Round Robin — This is an override function that tells the rule to ignore the skill proficiencies, and hand out Leads in a round-robin format instead. Round robin rules track exactly how many Leads each user receives, and evenly redistributes them as new Leads come on.
Route to Available — Rarely used option. This typically works in conjunction with the Route Sub-Objects option. This option checks a user’s calendar before events are routed with the lead, to ensure that event activities don’t get double-booked.
Quota Interval — Works in conjunction with the rule quota system. Controls the time frame for the hard “cap” on the number of leads the agents can receive.
If you decide to use quotas, you'll need to set the various options in the Quota section. Start by adding the employees with a quota as shown.
The number specified in the quota column correlates to the Quote Interval setting in the rule. For example, if Dwight has a quota of 15 Leads for this rule, and the interval is set to Daily, fter Dwight receives 15 Leads each day, the Lead Routing system will stop sending him new records.
If all agents assigned to a routing rule hit their quota, the system sends any remaining Leads to the default employee specified in the rule.
Routing rules can be applied when uploading a list of leads via spreadsheet, or using a Web form integration, by specifying the routing rule ID in the integration mapping.
When uploading a CSV list of Leads, Step 4 of the process gives you the option to apply a Lead routing rule.
Remember that routing rules only trigger off specific skill proficiencies. If some of the Leads in your CSV don’t meet the criteria of the skill set, then they will be routed to the rule’s specified default owner.
If a routing rule doesn't seem to work when uploading a CSV list, it's usually because the skills have not been set up properly, and/or the Lead list doesn’t include the field on which the skill is based.
Routing Rules for Real-Time Web Leads
To route Leads using one of your Web Post Integrations, set a static variable in the mapping. You'll need the routing rule's system ID number. This is viewable from within the Lead Routing Manager, just to the right of the rule.

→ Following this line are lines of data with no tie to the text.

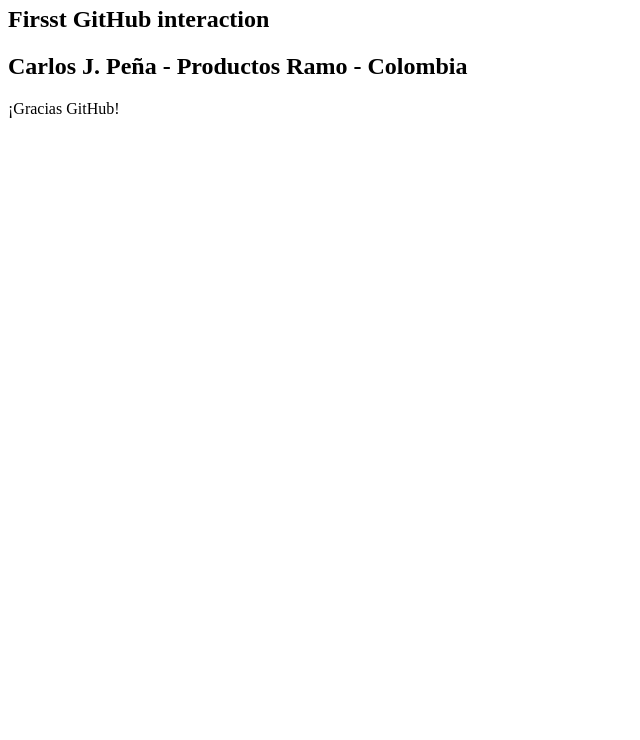
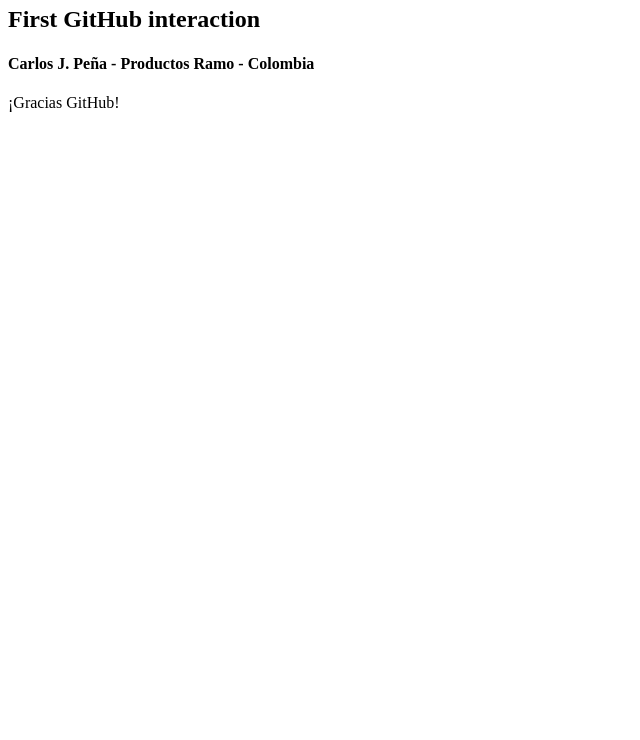
Before and after one commit to barrezuetacarlos/ensayo1, a plain HTML site: page index.html in a window 1280 px wide. Shown: the part 60-800 px from the top of the page, without its empty margins (0-640 px from the left). Drawn offline with Linux system fonts and the light colour scheme.

Commit message:
Update index.html

```diff
--- a/index.html
+++ b/index.html
@@ -1,6 +1,6 @@
 <html>
 <h1> MIT - Chief Digital Officer program </h1>
-  <h2> Firsst GitHub interaction </h2>
-  <h2> Carlos J. Peña - Productos Ramo - Colombia </h2>
+  <h2> First GitHub interaction </h2>
+  <h4> Carlos J. Peña - Productos Ramo - Colombia </h4>
 <p>¡Gracias GitHub!</p>
 </html>
```
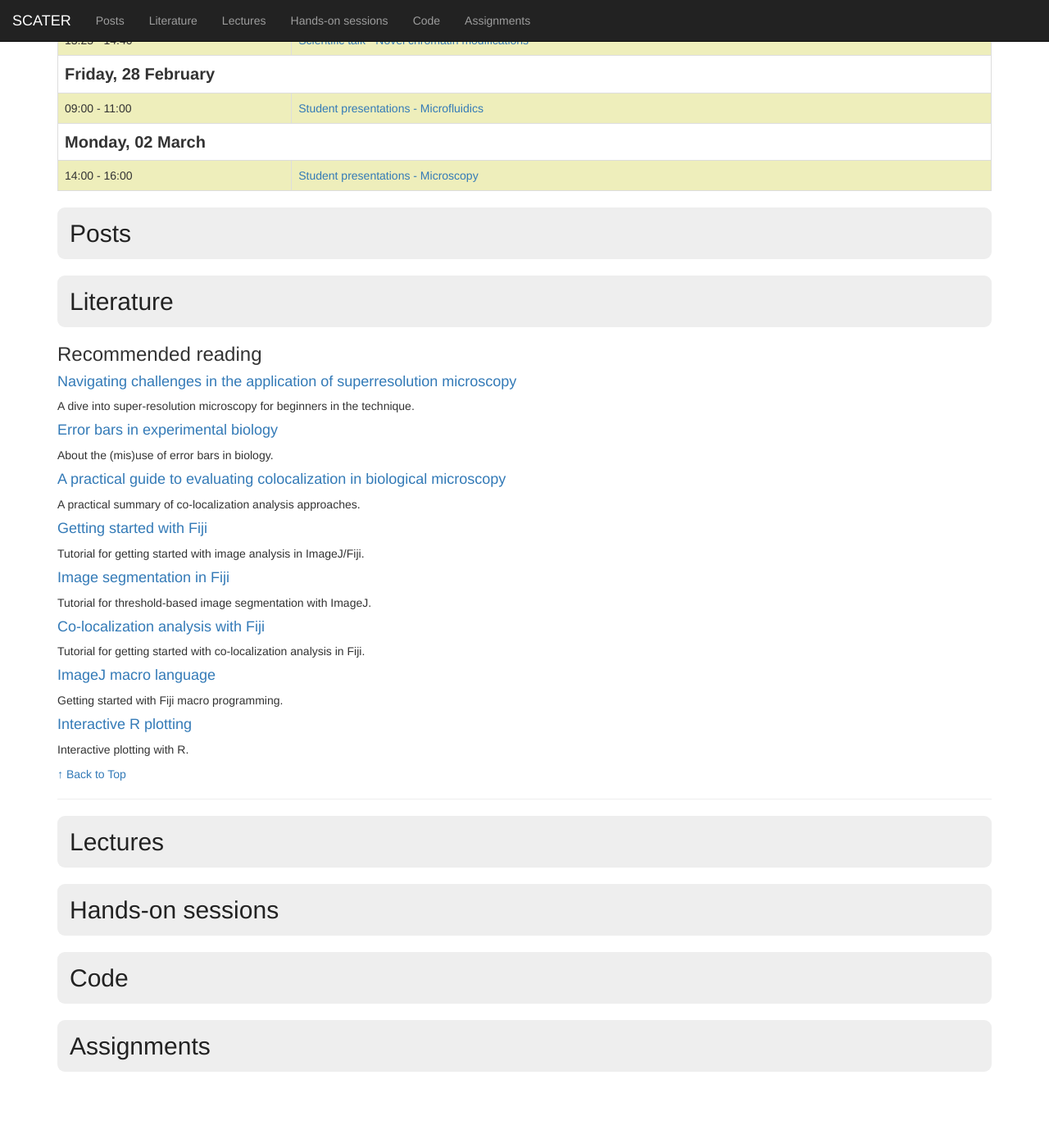
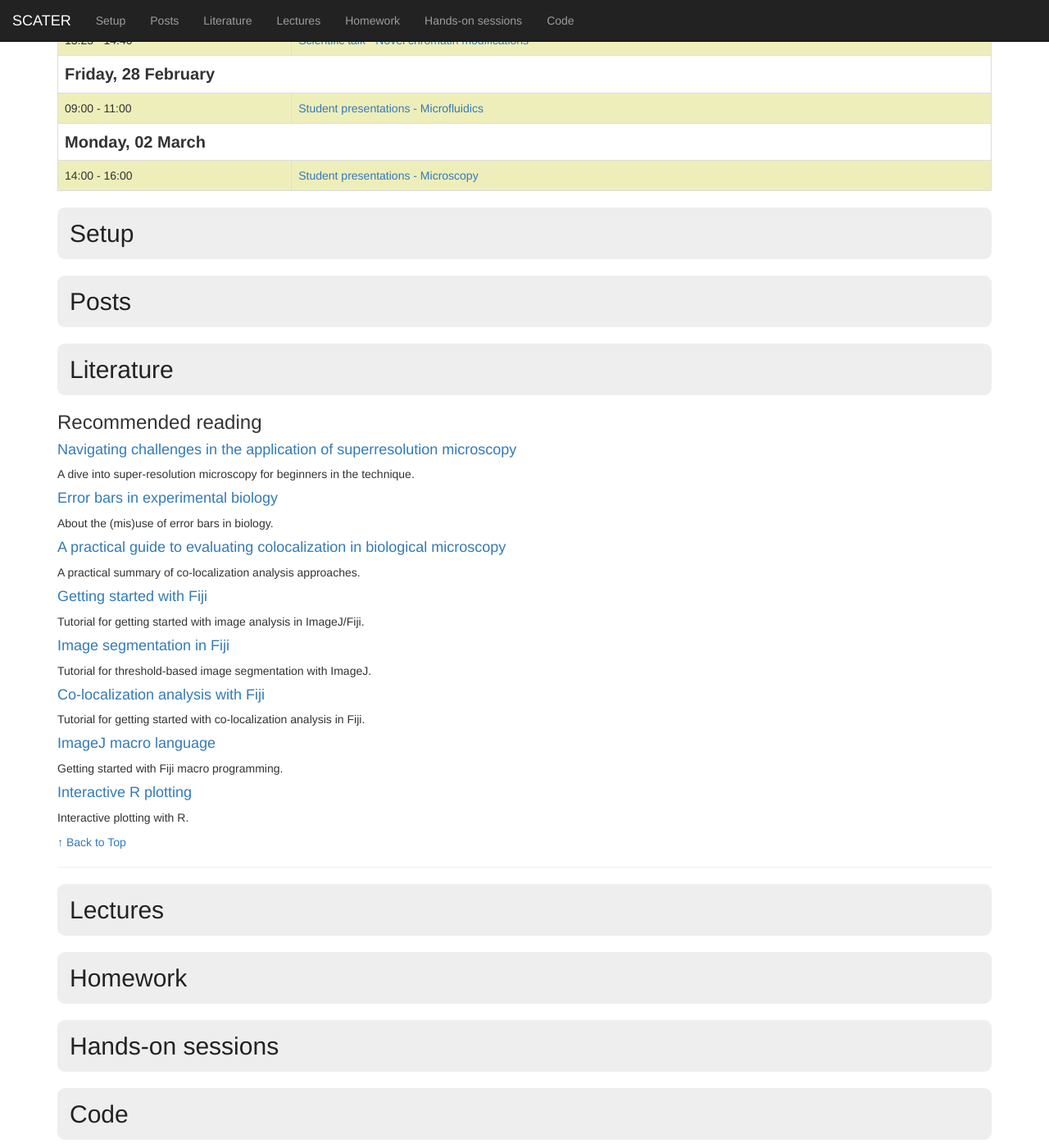
Before and after one commit to IES-HelmholtzZentrumMunchen/single-cell-analysis-course-2022, a Jekyll site: the page built from docs/index.md, in a window 1280 px wide and 1400 px high, scrolled down 410 px. Shown: the whole window at 82% size. Built offline with Jekyll 4.4.1, drawn with Linux system fonts in a browser that asks for light colours; our own code applies the rules of GitHub Pages for plain Markdown files; before the commit the page ends 1727 px from its top, so only the background shows below that; some of the changed lines change nothing that is shown.

Commit message:
update config

```diff
--- a/docs/_config.yml
+++ b/docs/_config.yml
@@ -19,7 +19,7 @@ collections:
     end: true
     location: true
     output: true
-  assignments:
+  homework:
     title: true
     date: true
     output: true
@@ -32,6 +32,9 @@ collections:
   other:
     title: true
     output: false
+  setup:
+    title: true
+    output: true
 defaults:
   -
     scope:
```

Whatever number is shown there, put it into the field mapping of your Web Post Integration, and any Leads that come in will automatically have the Routing Rule applied.